The Delaney’s youngest son, a toddler named Robbie, was cute, freckled-faced and full of energy. At first meeting, most people wanted to jump into playful activity with him. His whoops of pleasure in propelling around in a tyke-style car, laughter at crashing into furniture with it, and leaps and sprints around the dining room-living room circle seemed fun and inviting.
But Robbie was both driven and rewarded by his own pursuits, and he paid little attention to others around him.
Family stress was building as Robbie was in the process of a comprehensive screening for developmental delays. I came to know him and his parents in the course of bringing what are known as Floortime activities to their home.
I learned my trade as a practitioner of autism-related work from the late Stanley I. Greenspan, MD (1941-2010) and his colleague, Serena Wieder, Ph.D., who founded a comprehensive, developmentally based, relational approach for young children with social, learning and communicative disorders (Greenspan and Wieder, 2006).
Into this approach, I injected robust amounts of playful, musical activities. Though many people jump right to the “finished products” of music (such as an audio cd of children’s songs), I was more interested in unique elements of expected early communication, such as those found in typical mother-infant dyads, that also happen to be found in music (Malloch and Trevarthen, 2009)—and how I could harness them to the unique process of Robbie’s motions and sounds.
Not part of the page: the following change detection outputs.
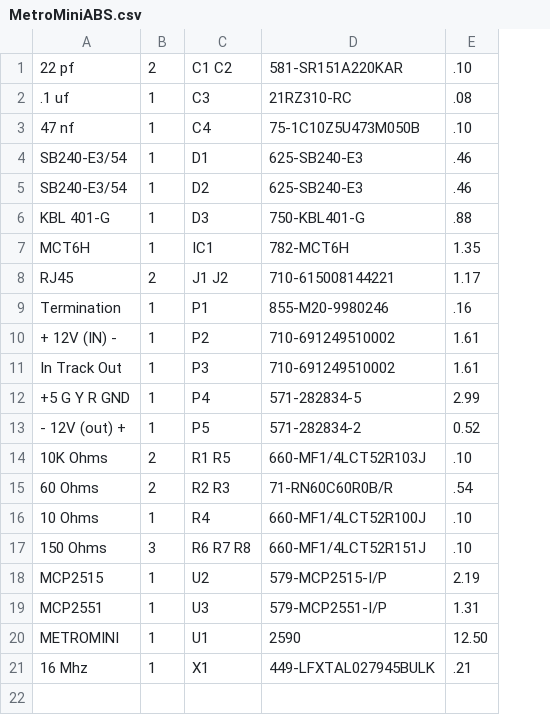
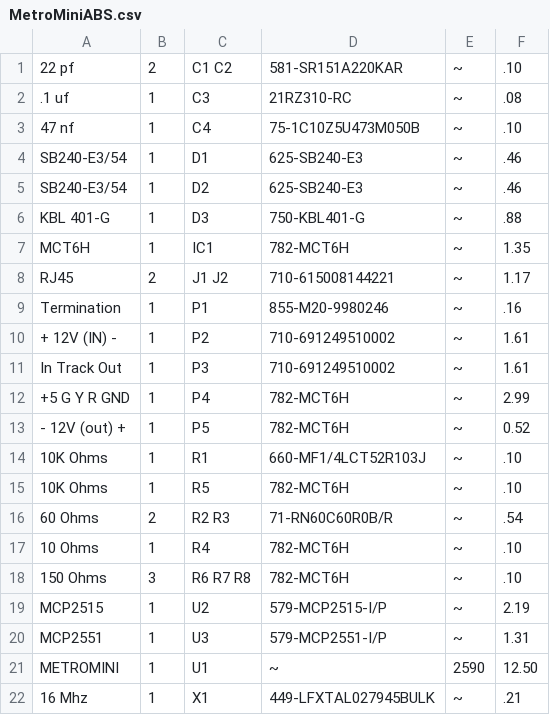
Before and after one commit to RobertPHeller/CommandStationsAndBoosters, a CSV file: MetroMiniABS/MetroMiniABS.csv, drawn as a sheet; addresses are those after the commit; the diff names each change by its address in the sheet, - before the commit and + after, or states it on an @@ line.

Commit message:
Update BOM for MetroMiniABS

```diff
--- a/MetroMiniABS/MetroMiniABS.csv
+++ b/MetroMiniABS/MetroMiniABS.csv
+column E, rows 1-14: all ~; rows 16-22: ~ | ~ | ~ | ~ | ~ | 2590 | ~
-D12: 571-282834-5
+D12: 782-MCT6H
-D13: 571-282834-2
+D13: 782-MCT6H
-B14: 2
+B14: 1
-C14: R1 R5
+C14: R1
+row 15: 10K Ohms | 1 | R5 | 782-MCT6H | ~ | .10
-D17: 660-MF1/4LCT52R100J
+D17: 782-MCT6H
-D18: 660-MF1/4LCT52R151J
+D18: 782-MCT6H
-D21: 2590
+D21: ~
```
Also changed, not shown: 2 other files.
Dad’s Focus in the Moment with Unique Sounds
I was confident that if, instead of set activities that adults often offer, we worked spontaneously in the moment of Robbie’s passions (like his love for fast locomotion and proprioceptive feedback, i.e. “the crashes”), Robbie’s parents would find organic ways of inserting themselves into his play and eventually, to connections.
Dad claimed, “I can’t sing to save my life!” So, as Robbie ran around, I coached Dad to make beat-box sounds, importantly—in matching tempo—to his son’s lightning pace. This, Dad could do, sort of! Laughing at his own puff-bump sounds as he ran along, the synchronicity of their motions and sounds soon created a pull of its own.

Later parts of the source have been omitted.